Jafari said the current developments in the region, “the formation of [the Islamic State group] and Takfiri [extremist] groups, and the events that occurred in the past years are paving the ground for the emergence of Imam Mahdi,” Middle East Monitor reported. "You can now see the positive results in the readiness of nearly 200,000 young armed in Syria, Iraq, Afghanistan, Pakistan and Yemen.”
Shiite Muslims generally believe the Mahdi will arrive following a period of widespread violence and instability, and will usher in justice and an event like the Armageddon, the conclusive battle between good and evil. The comments come as Iran has grown increasingly entangled with several regional conflicts, including in Syria, where Revolutionary Guard forces have been battling to support the embattled dictator Bashar Assad.

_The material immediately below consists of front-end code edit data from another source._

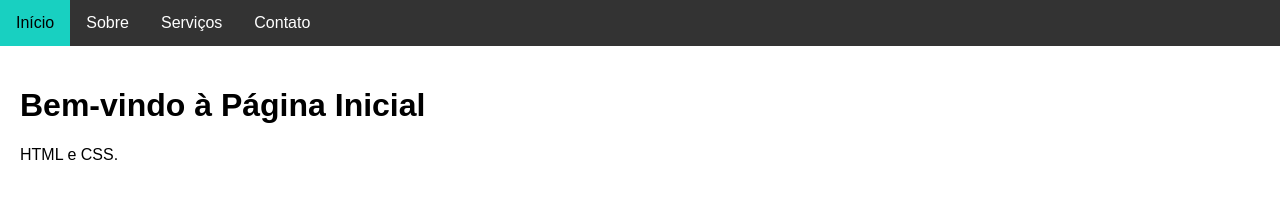
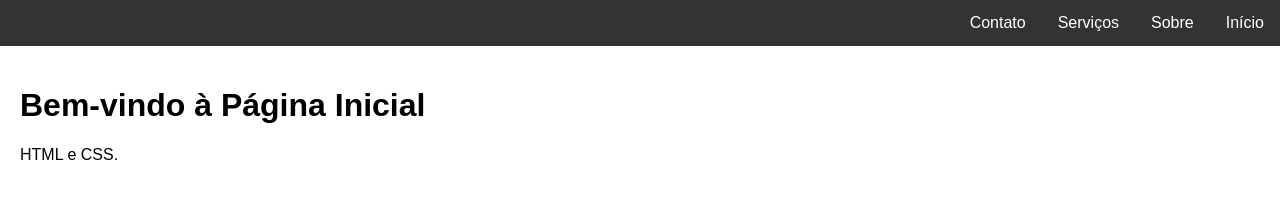
Before and after one commit to Caio-Xavier/AulaGitHub, a plain HTML site: page index.html in a window 1280 px wide. Drawn offline with Linux system fonts and the light colour scheme.

Commit message:
Servicos created

```diff
--- a/index.html
+++ b/index.html
@@ -7,20 +7,21 @@
         <link rel="stylesheet" href="style.css"
     </head>
         <body>
+            <header>
 
-
-                        <nav>
+                    <nav id="menu">
                         <ul>
-                                <li><a href="home">Início</a></li>
-                                <li><a href="sobre.html">Sobre</a></li>
-                                <li><a href="servicos">Serviços</a></li>
-                                <li><a href="contato">Contato</a></li>
+                            <li><a href="index.html">Início</a></li>
+                            <li><a href="Sobre.html">Sobre</a></li>
+                            <li><a href="servicos.html">Serviços</a></li>                                <li><a href="contato">Contato</a></li>
                             </ul>
                     </nav>
+            </header>
 
             <div class="content">
                 <h1>Bem-vindo à Página Inicial</h1>
                 <p>HTML e CSS.</p>
             </div>
+
         </body>
 </html>
--- a/style.css
+++ b/style.css
@@ -13,7 +13,7 @@ nav ul {
 }
 
 nav li {
-    float: left; /* Alinha os itens horizontalmente */
+    float: right; /* Alinha os itens horizontalmente */
 }
 
  nav li a {
@@ -22,11 +22,14 @@ nav li {
     text-align: center;
     padding: 14px 16px;
     text-decoration: none; /* Remove o sublinhado dos links */
+
 }
 
 nav li a:hover {
     background-color: #18d4c4fa; /* Efeito ao passar o mouse */
-    color: black;
+    opacity: .75;
+
+    color: white;
 }
 
  .active {
@@ -35,3 +38,4 @@ nav li a:hover {
 
 .content {
     padding: 20px;
+}
```
Also changed, not shown: servicos.html (added, +12 -0 lines). Lines whose indentation alone changed are shown as unchanged.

The conflict, which has broken down along sectarian lines, has given rise to apocalyptic theories, as war in the region was prophesied by the Islamic Prophet Muhammad in the 7th century. Hundreds of thousands of people have been killed in the Syrian war, and millions more have been displaced.
Several regional leaders expressed disapproval of the Iranian general’s statement, reported Asharq al-Awsat, a London-based Arabic language newspaper. A spokesman for the Yemeni government said Jafari’s comments were seen as “direct aggression against Yemen and a violation of its sovereignty.” Houthis have been battling the Yemeni government for months and are believed to be backed by Iran.
The region has seen intensified sectarian tensions in recent weeks, particularly in the aftermath of the execution of a popular Shiite cleric in Saudi Arabia, a country with a Sunni majority. The execution sparked protests in Shiite communities across several Muslim countries, including in Iran where protesters attacked the Saudi embassy.
Saudi Arabia and several of its predominantly-Sunni allies in the region cut diplomatic ties with Iran following the embassy attack. The execution and outcry that followed was seen as exacerbating already tense relations between Iran and Saudi Arabia, two of the Middle East’s major powers.